==== Records supplied

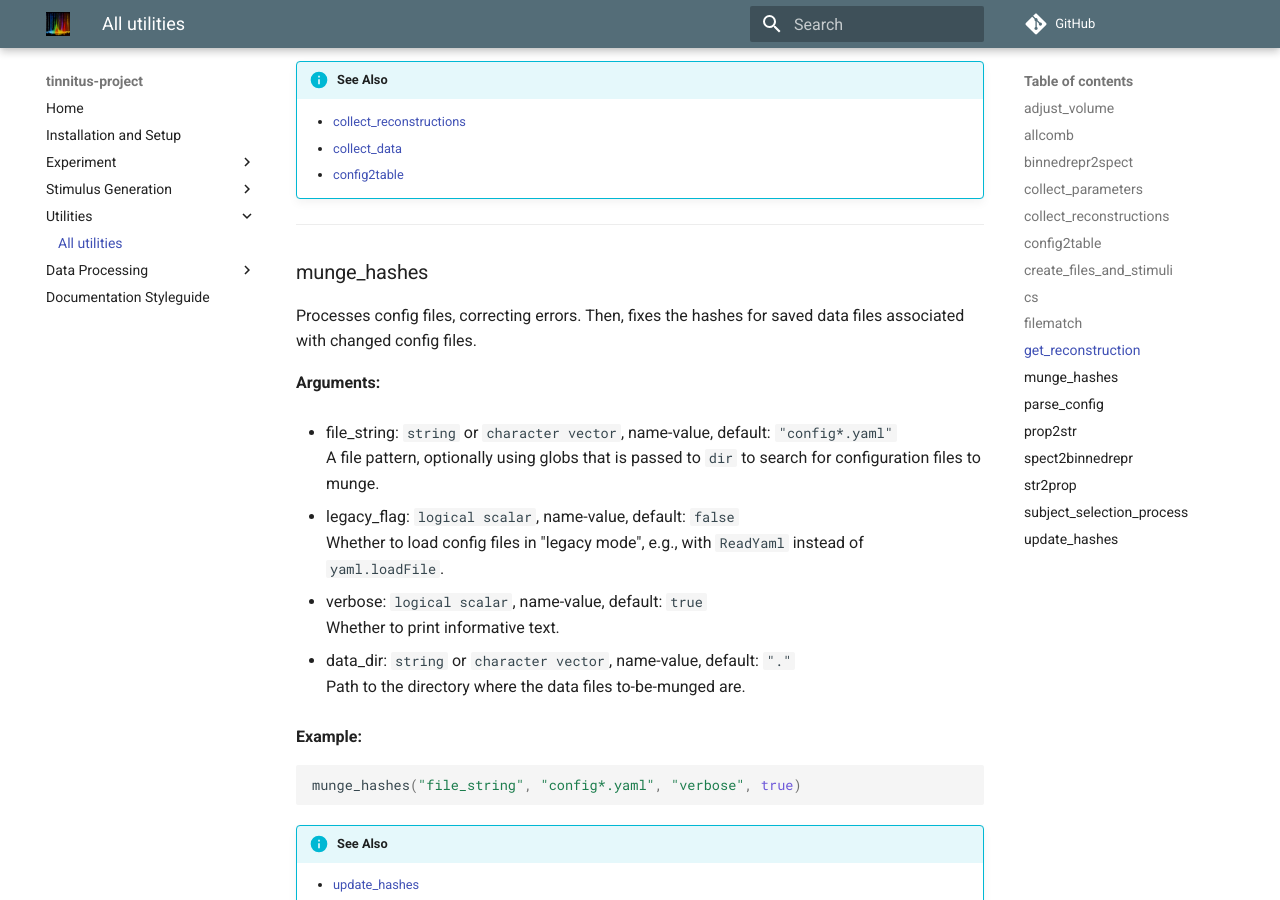
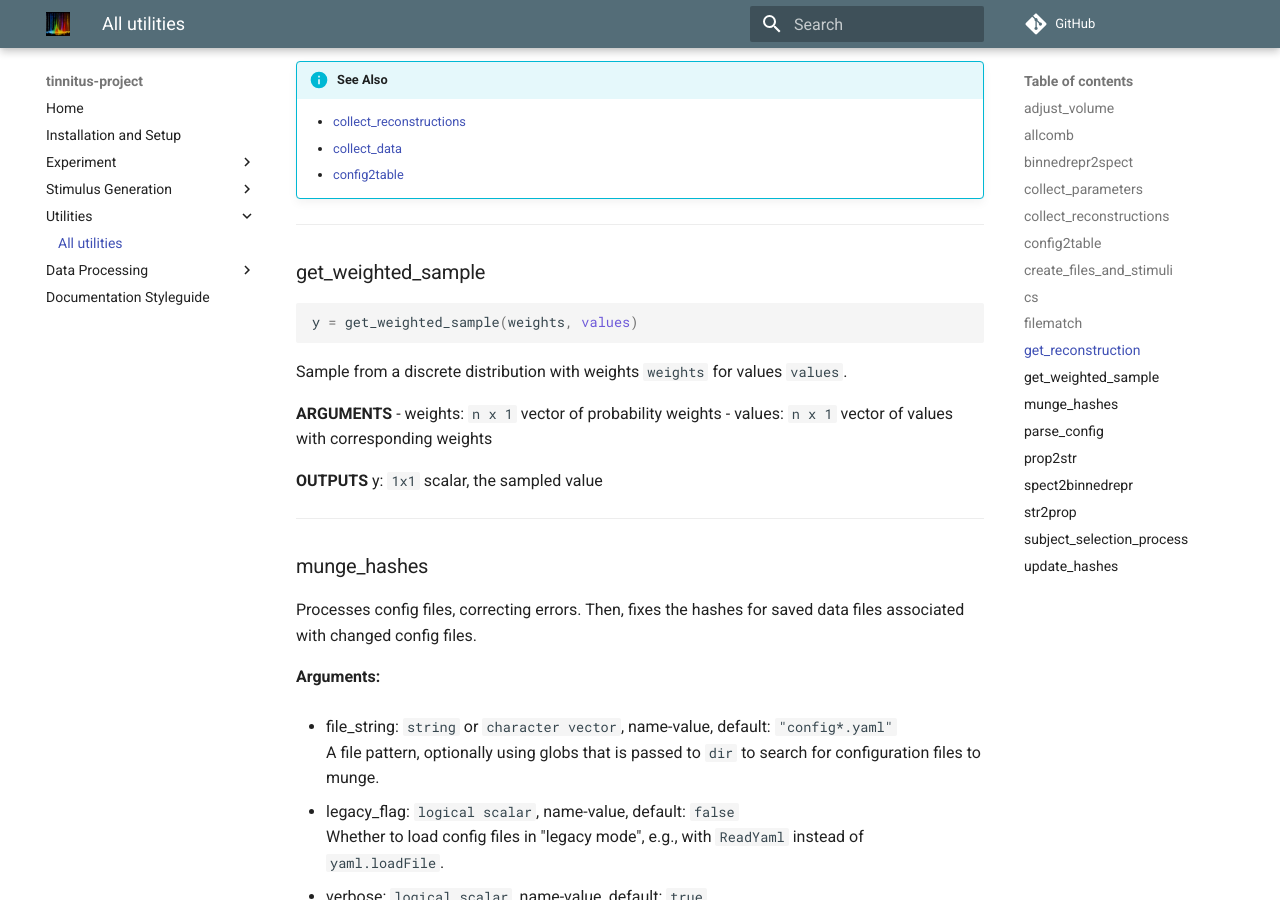
Before and after one commit to The-Lammert-Lab/tinnitus-reconstruction, an MkDocs documentation site: the page built from docs/utils.md, in a window 1280 px wide and 900 px high, scrolled down 6683 px. Built offline with MkDocs 1.6.1 and Material for MkDocs 9.7.7, drawn with Linux system fonts in a browser that asks for light colours; comment, search, counter and statistics services are not loaded.

Commit message:
121 weighted prior stimulus generation method (#123)
* Add setter for max_bins

* Add new stimulus generation method

````diff
--- a/docs/utils.md
+++ b/docs/utils.md
@@ -394,6 +394,27 @@ Compute the reconstruction, given the response vector and the stimuli matrix wit
 
 -------
 
+### get_weighted_sample
+
+```matlab
+y = get_weighted_sample(weights, values)
+```
+Sample from a discrete distribution with weights `weights`
+for values `values`.
+
+**ARGUMENTS**
+- weights: `n x 1` vector of probability weights
+- values: `n x 1` vector of values with corresponding weights
+
+**OUTPUTS**
+y: `1x1` scalar, the sampled value
+
+
+
+
+
+-------
+
 ### munge_hashes
 Processes config files, correcting errors.
 Then, fixes the hashes for saved data files
````
Also changed, not shown: docs/stimgen/AbstractStimulusGenerationMethod.md (+1 -0 lines), 5 other files.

========

Look through the entries and return every line where "docs" appears.

**Expected output:**
Before and after one commit to The-Lammert-Lab/tinnitus-reconstruction, an MkDocs documentation site: the page built from docs/utils.md, in a window 1280 px wide and 900 px high, scrolled down 6683 px. Built offline with MkDocs 1.6.1 and Material for MkDocs 9.7.7, drawn with Linux system fonts in a browser that asks for light colours; comment, search, counter and statistics services are not loaded.
--- a/docs/utils.md
+++ b/docs/utils.md
Also changed, not shown: docs/stimgen/AbstractStimulusGenerationMethod.md (+1 -0 lines), 5 other files.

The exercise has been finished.